Would you retype the listing word for word, skipping its pictures?

BEGIN

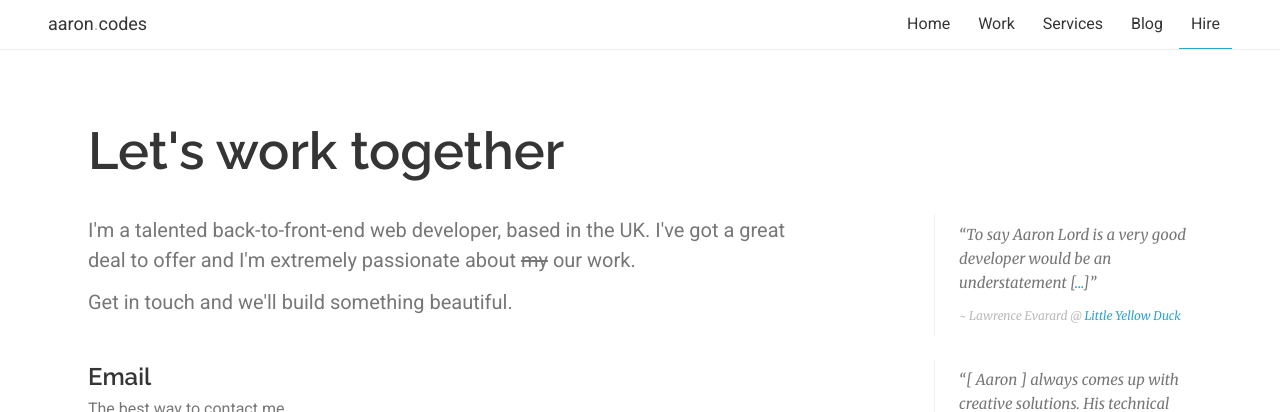
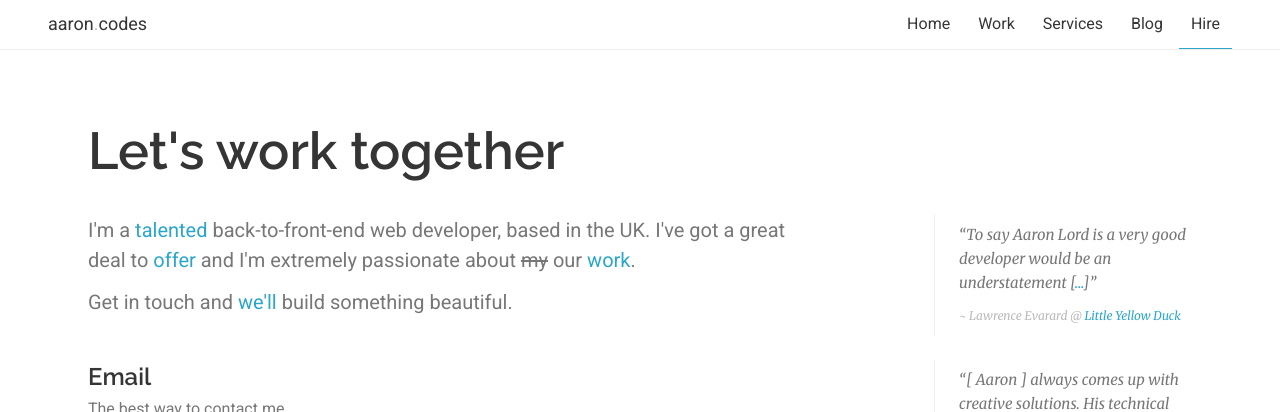
Before and after one commit to aaronlord/aaron.codes, a Jekyll site: the page built from for-money/index.html, in a window 1280 px wide. Shown: the top 412 px of the page. Built offline with Jekyll 4.4.1, drawn with Linux system fonts in a browser that asks for light colours.

Commit message:
Added some missing links

```diff
--- a/for-money/index.html
+++ b/for-money/index.html
@@ -13,11 +13,11 @@ site_nav_index: 6
 
         --><div class="chapter__content">
             <div class="chapter__intro">
-                <p class="delta">I'm a talented back-to-front-end web developer, based in the
-                    UK. I've got a great deal to offer and I'm extremely passionate about
-                    <strike>my</strike> our work.
+                <p class="delta">I'm a <a href="/resume">talented</a> back-to-front-end web developer, based in the
+                    UK. I've got a great deal to <a href="/websites">offer</a> and I'm extremely passionate about
+                    <strike>my</strike> our <a href="/stuff">work</a>.
 
-                <p class="delta">Get in touch and we'll build something beautiful.</p>
+                <p class="delta">Get in touch and <a href="#">we'll</a> build something beautiful.</p>
             </div>
 
             <ul class="list-ui u-mt">
--- a/websites/index.html
+++ b/websites/index.html
@@ -26,7 +26,7 @@ site_nav_index: 3
                 provide a completely seamless user experience. The kind of user experience you don't even
                 notice because it works so damn well. That is what I strive for.</p>
 
-            <p>At this point, the technically minded could take a look at my résumé. It has buzz words.</p>
+            <p>At this point, the technically minded could take a look at <a href="/resume">my résumé</a>. It has buzz words.</p>
 
 
             <h3>What I don't do</h3>
```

END

■ COMPLETED TASK ■
Before and after one commit to aaronlord/aaron.codes, a Jekyll site: the page built from for-money/index.html, in a window 1280 px wide. Shown: the top 412 px of the page. Built offline with Jekyll 4.4.1, drawn with Linux system fonts in a browser that asks for light colours.

Commit message:
Added some missing links

```diff
--- a/for-money/index.html
+++ b/for-money/index.html
@@ -13,11 +13,11 @@ site_nav_index: 6
 
         --><div class="chapter__content">
             <div class="chapter__intro">
-                <p class="delta">I'm a talented back-to-front-end web developer, based in the
-                    UK. I've got a great deal to offer and I'm extremely passionate about
-                    <strike>my</strike> our work.
+                <p class="delta">I'm a <a href="/resume">talented</a> back-to-front-end web developer, based in the
+                    UK. I've got a great deal to <a href="/websites">offer</a> and I'm extremely passionate about
+                    <strike>my</strike> our <a href="/stuff">work</a>.
 
-                <p class="delta">Get in touch and we'll build something beautiful.</p>
+                <p class="delta">Get in touch and <a href="#">we'll</a> build something beautiful.</p>
             </div>
 
             <ul class="list-ui u-mt">
--- a/websites/index.html
+++ b/websites/index.html
@@ -26,7 +26,7 @@ site_nav_index: 3
                 provide a completely seamless user experience. The kind of user experience you don't even
                 notice because it works so damn well. That is what I strive for.</p>
 
-            <p>At this point, the technically minded could take a look at my résumé. It has buzz words.</p>
+            <p>At this point, the technically minded could take a look at <a href="/resume">my résumé</a>. It has buzz words.</p>
 
 
             <h3>What I don't do</h3>
```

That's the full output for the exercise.